* Task brief:
Search the records for the word "names" and copy every line in which it occurs.

* Given data:
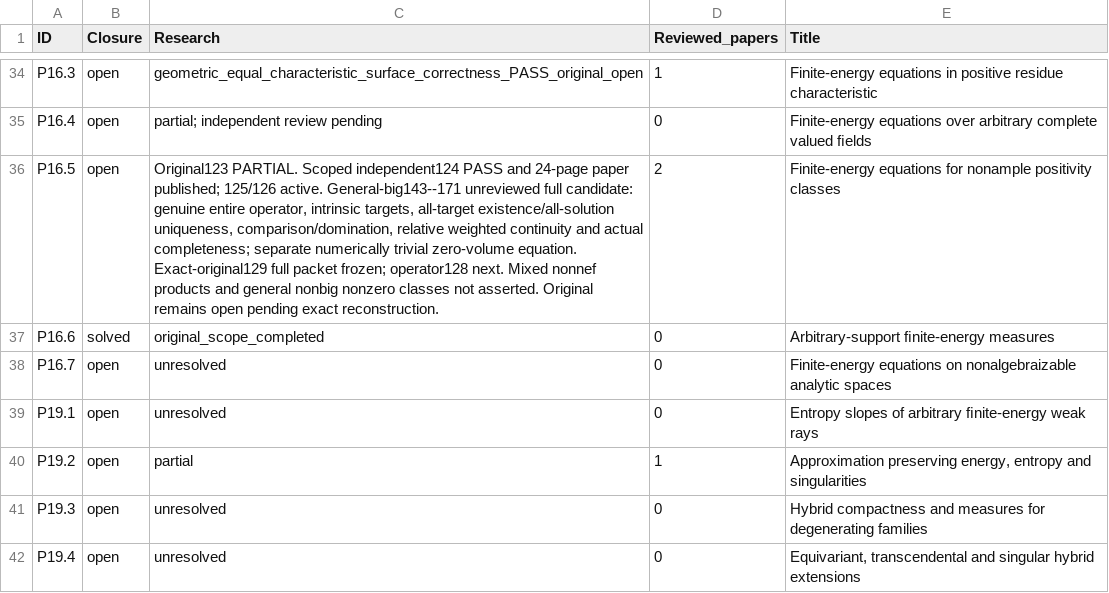
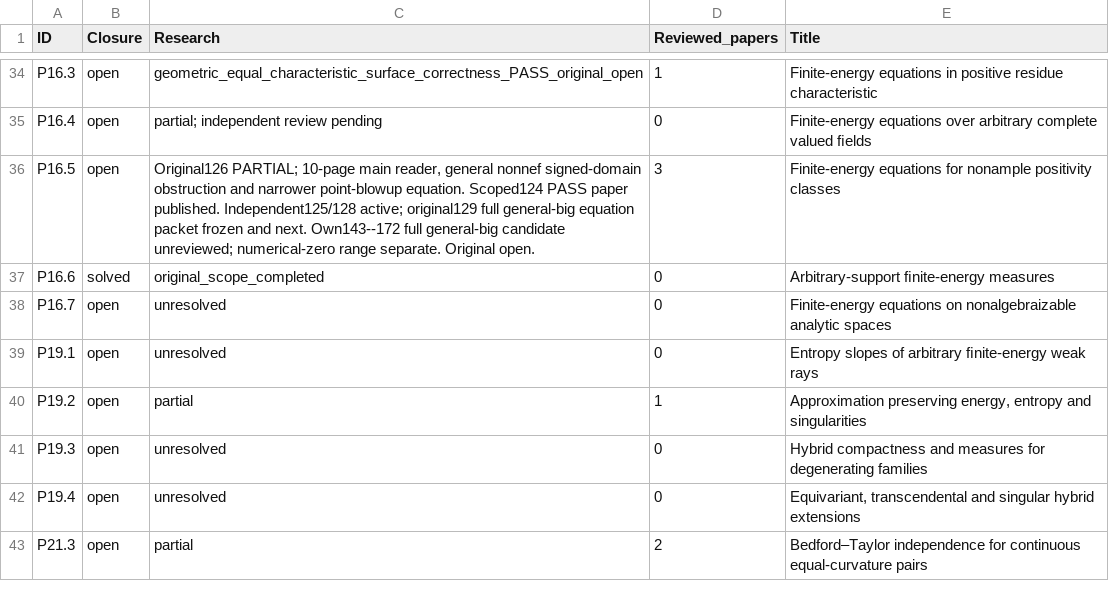
Before and after one commit to MingchenXia/nonarchimedean-pluripotential-theory, a TSV file: manuscript/editorial/xean_research_20261003/checklist-current.tsv, drawn as a sheet; only a part is shown, gaps mark what is left out; the shorter side is filled out with more unchanged rows; the diff names each change by its address in the sheet, - before the commit and + after, or states it on an @@ line.

```diff
--- a/manuscript/editorial/xean_research_20261003/checklist-current.tsv
+++ b/manuscript/editorial/xean_research_20261003/checklist-current.tsv
-C36 (Research): Original123 PARTIAL. Scoped independent124 PASS and 24-page paper published; 125/126 active. General-big143--171 unreviewed full candidate: genuine entire operator, intrinsic targets, all-target existence/all-solution uniqueness, comparison/domination, relative weighted continuity and actual completeness; separate numerically trivial zero-volume equation. Exact-original129 full packet frozen; operator128 next. Mixed nonnef products and general nonbig nonzero classes not asserted. Original remains open pending exact reconstruction.
+C36 (Research): Original126 PARTIAL; 10-page main reader, general nonnef signed-domain obstruction and narrower point-blowup equation. Scoped124 PASS paper published. Independent125/128 active; original129 full general-big equation packet frozen and next. Own143--172 full general-big candidate unreviewed; numerical-zero range separate. Original open.
-D36 (Reviewed_papers): 2
+D36 (Reviewed_papers): 3
```
Also changed, not shown: 27 other files.
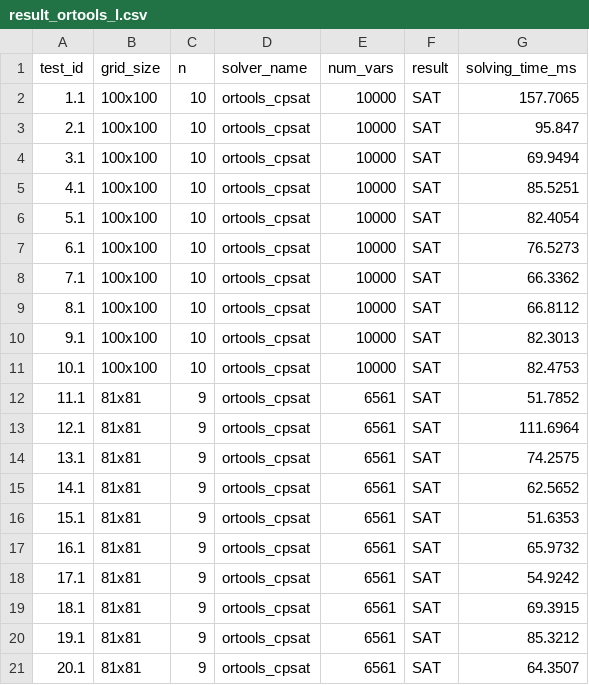
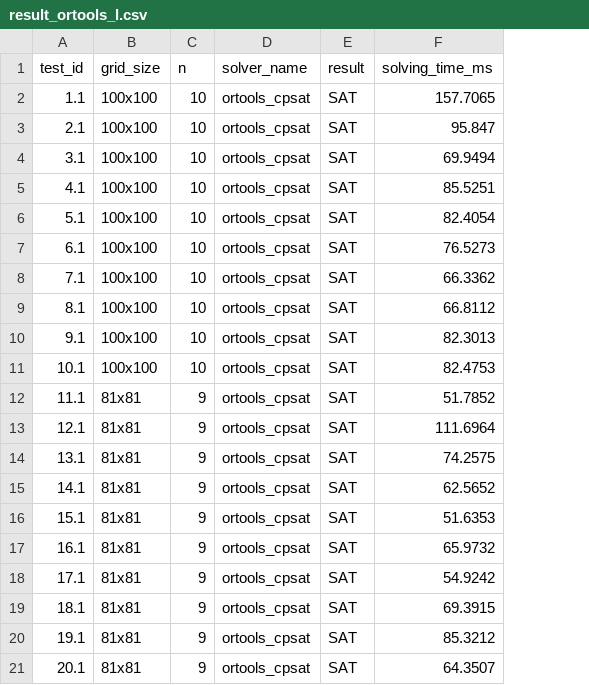
Before and after one commit to NGKKKKK/N-SQUARE-SUDOKU, a CSV file: data/result_ortools_l.csv, drawn as a sheet; the diff names each change by its address in the sheet, - before the commit and + after, or states it on an @@ line.

Commit message:
edit readme + change figure table

```diff
--- a/data/result_ortools_l.csv
+++ b/data/result_ortools_l.csv
-column E (num_vars), rows 2-21: 10000 | 10000 | 10000 | 10000 | 10000 | 10000 | 10000 | 10000 | 10000 | 10000 | 6561 | 6561 | 6561 | 6561 | 6561 | 6561 | 6561 | 6561 | 6561 | 6561
```
Also changed, not shown: 3 other files.
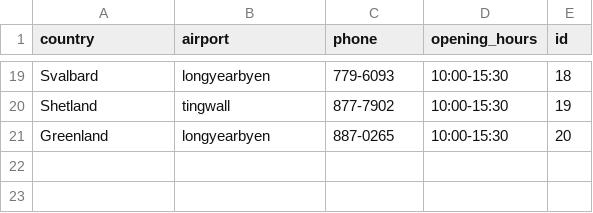
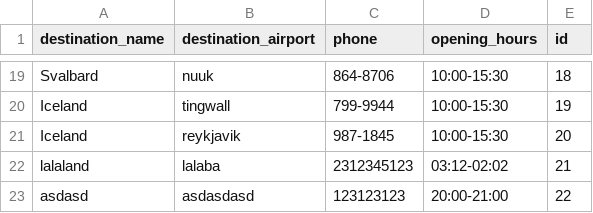
Before and after one commit to stebbilax/-VLN1-2020-H23, a CSV file: src/Data/data/destinations.csv, drawn as a sheet; only a part is shown, gaps mark what is left out; the diff covers the shown part only; the diff names each change by its address in the sheet, - before the commit and + after, or states it on an @@ line.

```diff
--- a/src/Data/data/destinations.csv
+++ b/src/Data/data/destinations.csv
-A1: country
+A1: destination_name
-B1: airport
+B1: destination_airport
-B19 (destination_airport): longyearbyen
+B19 (destination_airport): nuuk
-C19 (phone): 779-6093
+C19 (phone): 864-8706
-A20 (destination_name): Shetland
+A20 (destination_name): Iceland
-C20 (phone): 877-7902
+C20 (phone): 799-9944
-A21 (destination_name): Greenland
+A21 (destination_name): Iceland
-B21 (destination_airport): longyearbyen
+B21 (destination_airport): reykjavik
-C21 (phone): 887-0265
+C21 (phone): 987-1845
+row 22: lalaland | lalaba | 2312345123 | 03:12-02:02 | 21
+row 23: asdasd | asdasdasd | 123123123 | 20:00-21:00 | 22
```
Also changed, not shown: 10 added rows, 10 removed rows and 14 edited cells elsewhere in this file, src/Data/data/contracts.csv, src/Data/data/customers.csv, 8 other files.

* Output for this exercise:
Before and after one commit to MingchenXia/nonarchimedean-pluripotential-theory, a TSV file: manuscript/editorial/xean_research_20261003/checklist-current.tsv, drawn as a sheet; only a part is shown, gaps mark what is left out; the shorter side is filled out with more unchanged rows; the diff names each change by its address in the sheet, - before the commit and + after, or states it on an @@ line.
Before and after one commit to NGKKKKK/N-SQUARE-SUDOKU, a CSV file: data/result_ortools_l.csv, drawn as a sheet; the diff names each change by its address in the sheet, - before the commit and + after, or states it on an @@ line.
Before and after one commit to stebbilax/-VLN1-2020-H23, a CSV file: src/Data/data/destinations.csv, drawn as a sheet; only a part is shown, gaps mark what is left out; the diff covers the shown part only; the diff names each change by its address in the sheet, - before the commit and + after, or states it on an @@ line.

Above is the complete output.